[WORK TO BE COMPLETED]: Would you repeat the entries below exactly and omit the pictures?

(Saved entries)
● ● ●
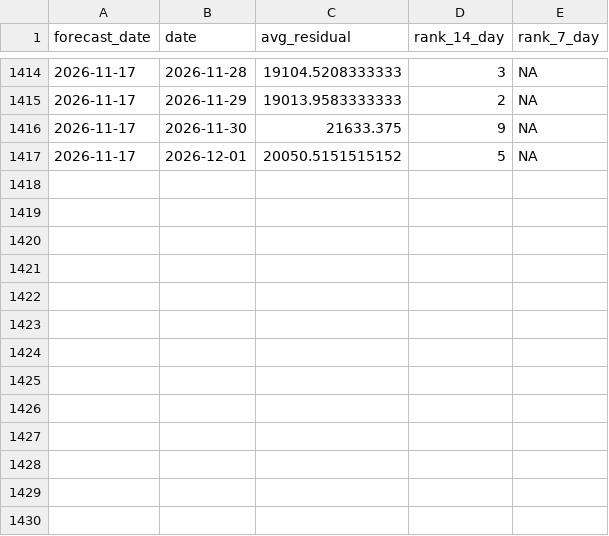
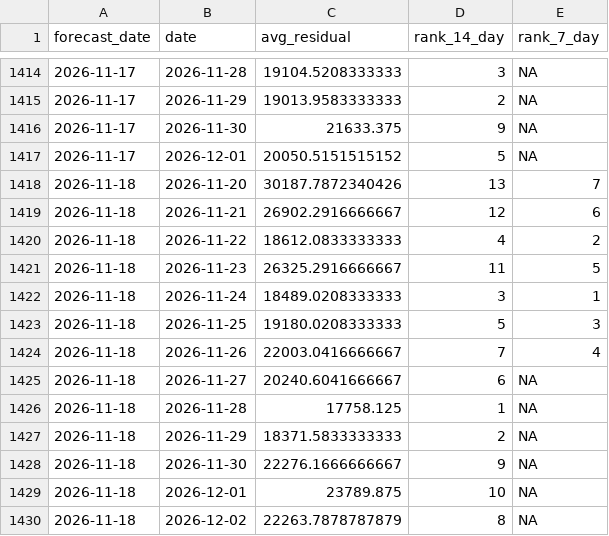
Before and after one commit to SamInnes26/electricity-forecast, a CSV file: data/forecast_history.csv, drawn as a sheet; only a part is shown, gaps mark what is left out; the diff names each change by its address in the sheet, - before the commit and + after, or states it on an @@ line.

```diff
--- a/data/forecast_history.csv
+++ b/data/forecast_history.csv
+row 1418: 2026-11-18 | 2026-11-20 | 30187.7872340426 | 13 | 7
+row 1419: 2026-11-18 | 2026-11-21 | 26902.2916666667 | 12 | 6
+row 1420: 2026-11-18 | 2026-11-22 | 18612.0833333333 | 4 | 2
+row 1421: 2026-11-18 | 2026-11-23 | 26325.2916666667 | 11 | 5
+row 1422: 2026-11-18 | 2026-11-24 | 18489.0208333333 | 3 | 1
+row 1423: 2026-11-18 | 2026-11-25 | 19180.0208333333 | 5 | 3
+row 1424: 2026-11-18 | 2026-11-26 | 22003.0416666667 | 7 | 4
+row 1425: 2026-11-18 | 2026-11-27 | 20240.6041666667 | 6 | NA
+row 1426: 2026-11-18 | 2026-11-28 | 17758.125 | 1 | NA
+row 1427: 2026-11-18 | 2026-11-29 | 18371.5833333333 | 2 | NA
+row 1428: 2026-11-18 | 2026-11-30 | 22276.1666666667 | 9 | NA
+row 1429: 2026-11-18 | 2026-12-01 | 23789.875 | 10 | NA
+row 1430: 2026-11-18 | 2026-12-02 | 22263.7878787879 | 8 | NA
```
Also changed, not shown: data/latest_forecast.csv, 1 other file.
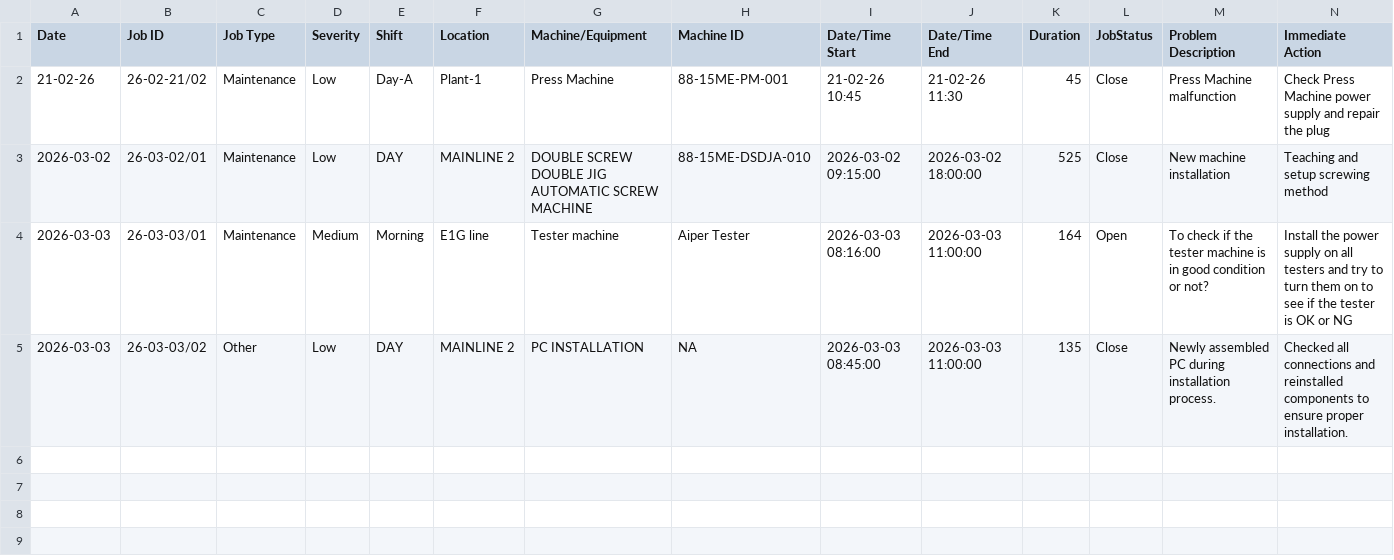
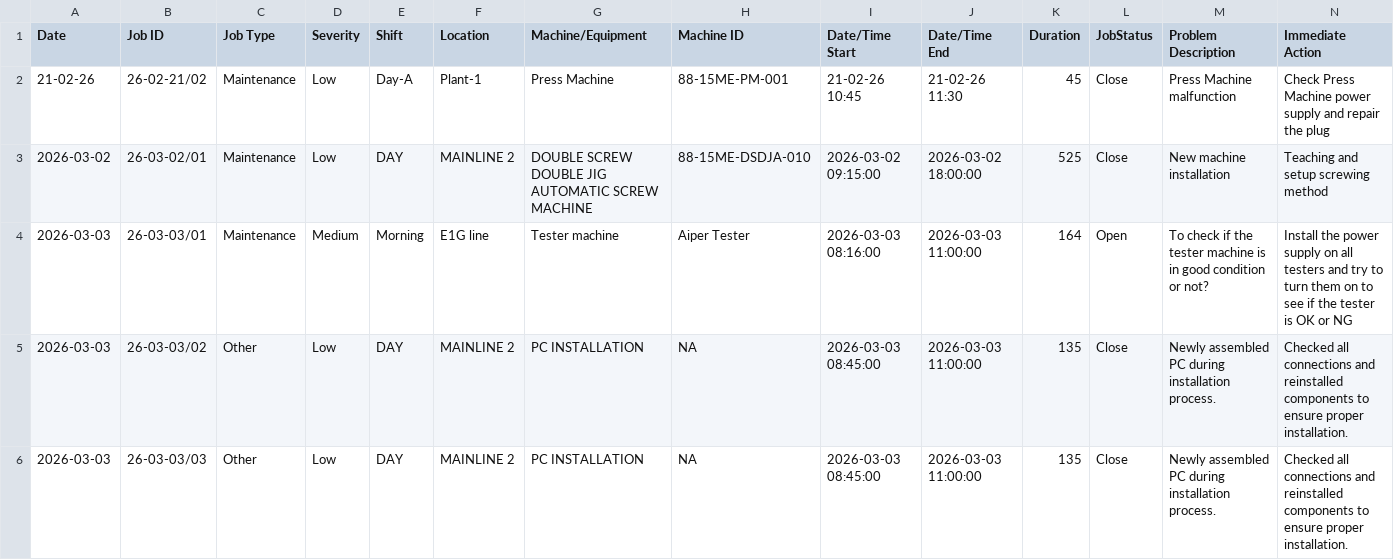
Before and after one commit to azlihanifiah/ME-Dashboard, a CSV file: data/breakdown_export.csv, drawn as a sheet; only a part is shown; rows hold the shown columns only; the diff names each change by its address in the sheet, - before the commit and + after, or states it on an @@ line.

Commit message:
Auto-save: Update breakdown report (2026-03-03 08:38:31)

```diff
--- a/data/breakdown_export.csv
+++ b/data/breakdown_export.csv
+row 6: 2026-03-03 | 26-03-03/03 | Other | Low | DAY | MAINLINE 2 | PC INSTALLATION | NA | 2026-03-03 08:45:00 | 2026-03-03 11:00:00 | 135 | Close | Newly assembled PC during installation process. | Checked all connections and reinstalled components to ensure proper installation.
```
● ● ●
[SOLUTION TO THIS PROBLEM]:
Before and after one commit to SamInnes26/electricity-forecast, a CSV file: data/forecast_history.csv, drawn as a sheet; only a part is shown, gaps mark what is left out; the diff names each change by its address in the sheet, - before the commit and + after, or states it on an @@ line.

```diff
--- a/data/forecast_history.csv
+++ b/data/forecast_history.csv
+row 1418: 2026-11-18 | 2026-11-20 | 30187.7872340426 | 13 | 7
+row 1419: 2026-11-18 | 2026-11-21 | 26902.2916666667 | 12 | 6
+row 1420: 2026-11-18 | 2026-11-22 | 18612.0833333333 | 4 | 2
+row 1421: 2026-11-18 | 2026-11-23 | 26325.2916666667 | 11 | 5
+row 1422: 2026-11-18 | 2026-11-24 | 18489.0208333333 | 3 | 1
+row 1423: 2026-11-18 | 2026-11-25 | 19180.0208333333 | 5 | 3
+row 1424: 2026-11-18 | 2026-11-26 | 22003.0416666667 | 7 | 4
+row 1425: 2026-11-18 | 2026-11-27 | 20240.6041666667 | 6 | NA
+row 1426: 2026-11-18 | 2026-11-28 | 17758.125 | 1 | NA
+row 1427: 2026-11-18 | 2026-11-29 | 18371.5833333333 | 2 | NA
+row 1428: 2026-11-18 | 2026-11-30 | 22276.1666666667 | 9 | NA
+row 1429: 2026-11-18 | 2026-12-01 | 23789.875 | 10 | NA
+row 1430: 2026-11-18 | 2026-12-02 | 22263.7878787879 | 8 | NA
```
Also changed, not shown: data/latest_forecast.csv, 1 other file.
Before and after one commit to azlihanifiah/ME-Dashboard, a CSV file: data/breakdown_export.csv, drawn as a sheet; only a part is shown; rows hold the shown columns only; the diff names each change by its address in the sheet, - before the commit and + after, or states it on an @@ line.

Commit message:
Auto-save: Update breakdown report (2026-03-03 08:38:31)

```diff
--- a/data/breakdown_export.csv
+++ b/data/breakdown_export.csv
+row 6: 2026-03-03 | 26-03-03/03 | Other | Low | DAY | MAINLINE 2 | PC INSTALLATION | NA | 2026-03-03 08:45:00 | 2026-03-03 11:00:00 | 135 | Close | Newly assembled PC during installation process. | Checked all connections and reinstalled components to ensure proper installation.
```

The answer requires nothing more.